Work instructions:
Print, exactly as given, each line of the data from the line containing "Saved 70 s later." up to and including its last line.

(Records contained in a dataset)
━━━━━━━━━━━━━━━━━━━━━━━━━━━━━━
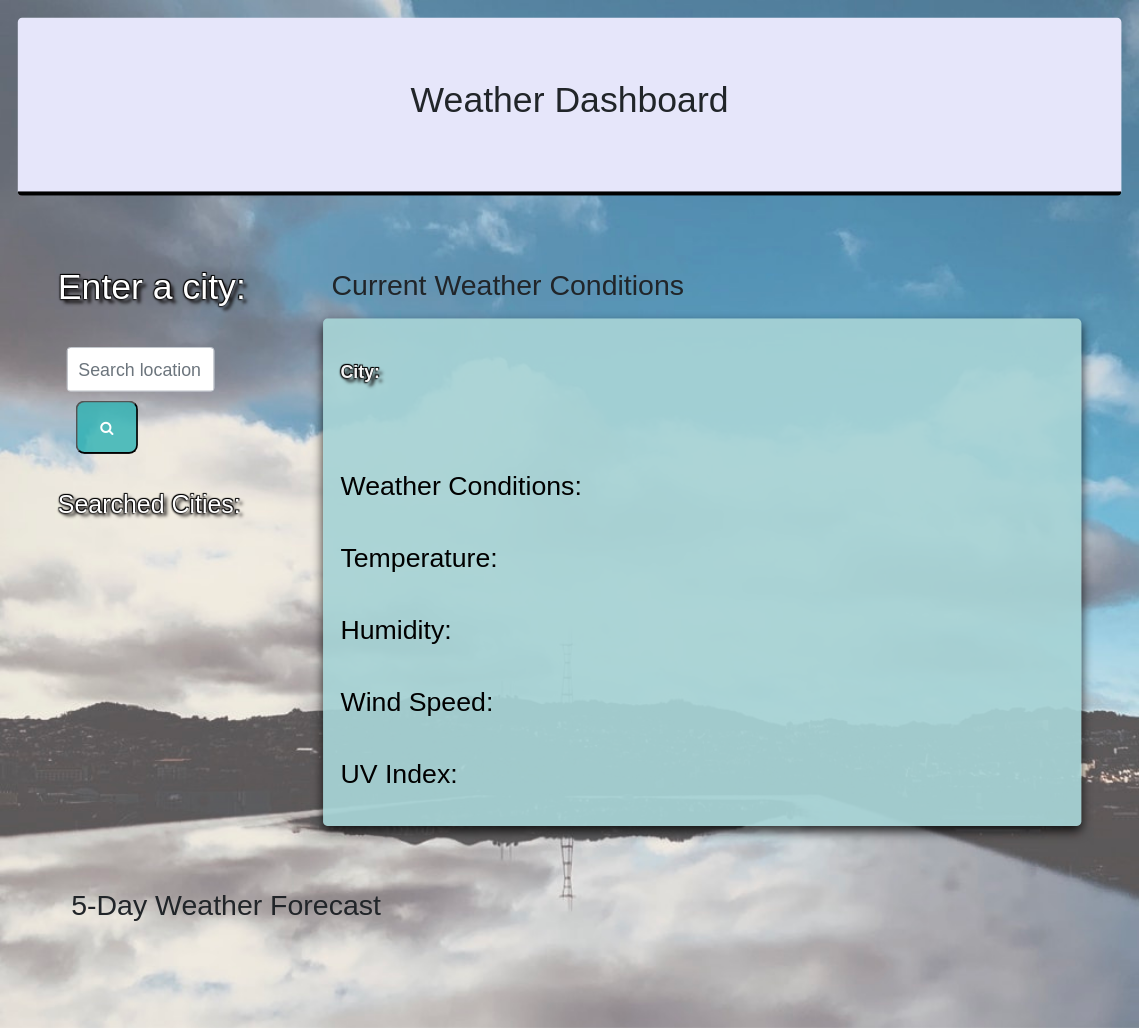
Repository: nsc9605/WeatherDashboard_API
Page: index.html
These files come from the project's save history. The page is drawn as it stood at one moment and after the next save; the edit follows.
The browser window is 1280 px wide. The pictures show the whole page, at 89% of full size.
Backgrounds fixed to the window are drawn as part of the page. Some web fonts or font styles are not loaded; a fallback is used. Some web libraries are served in a nearby version.

Above is the page before, as saved 2021-04-07 11:48:05.

After the next save:
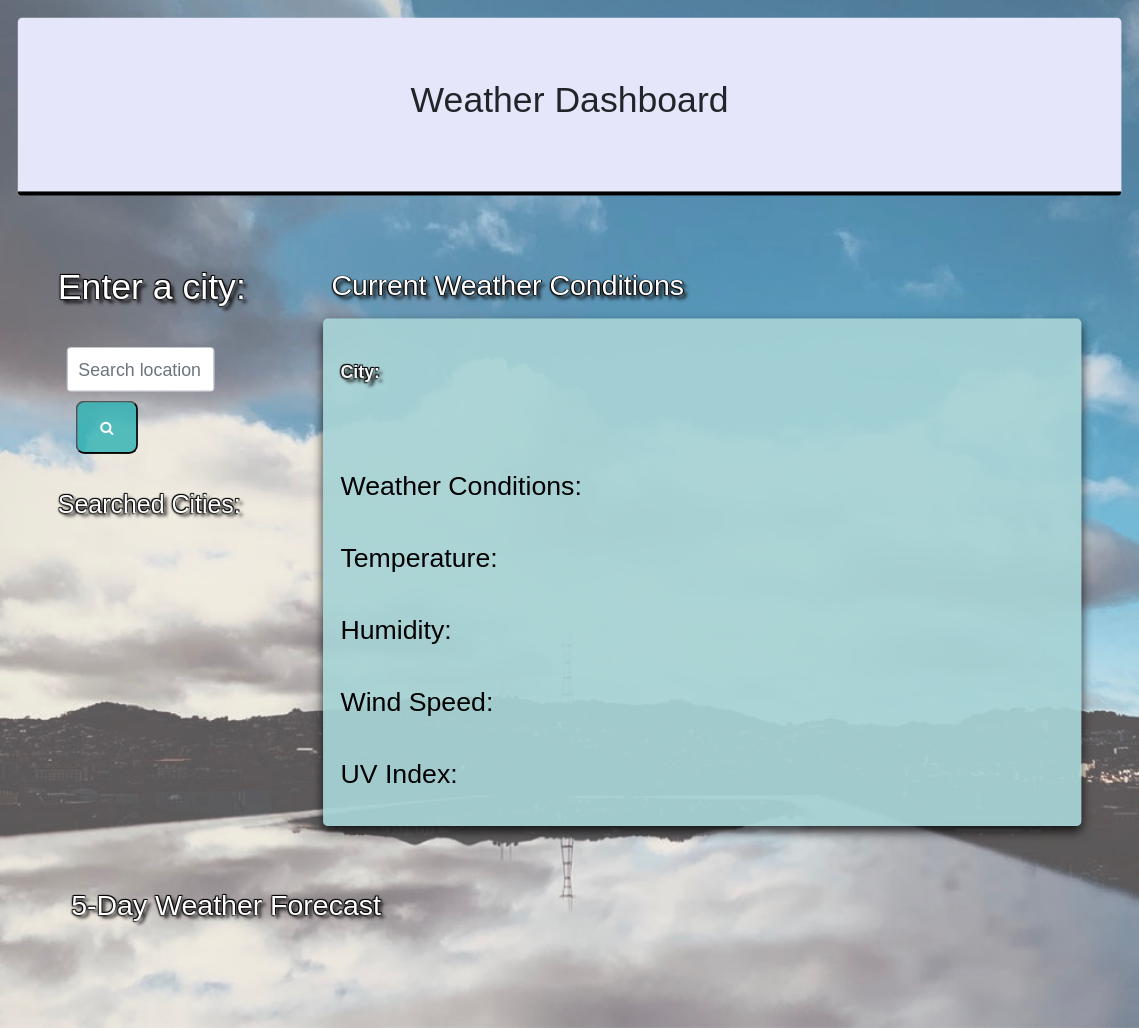
Saved 70 s later.
--- a/assets/style.css
+++ b/assets/style.css
@@ -33,7 +33,8 @@ i {
     font-size: 20px;
 }
 
-.col-3 {
+.col-3,
+h2 {
     color: white;
     text-shadow: 4px 4px 4px rgb(19, 16, 16), -1px 1px 2px #000, 1px -1px 1px #000,
     -1px -1px 1px #000;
━━━━━━━━━━━━━━━━━━━━━━━━━━━━━━
Reply to the exercise:
Saved 70 s later.
--- a/assets/style.css
+++ b/assets/style.css
@@ -33,7 +33,8 @@ i {
     font-size: 20px;
 }
 
-.col-3 {
+.col-3,
+h2 {
     color: white;
     text-shadow: 4px 4px 4px rgb(19, 16, 16), -1px 1px 2px #000, 1px -1px 1px #000,
     -1px -1px 1px #000;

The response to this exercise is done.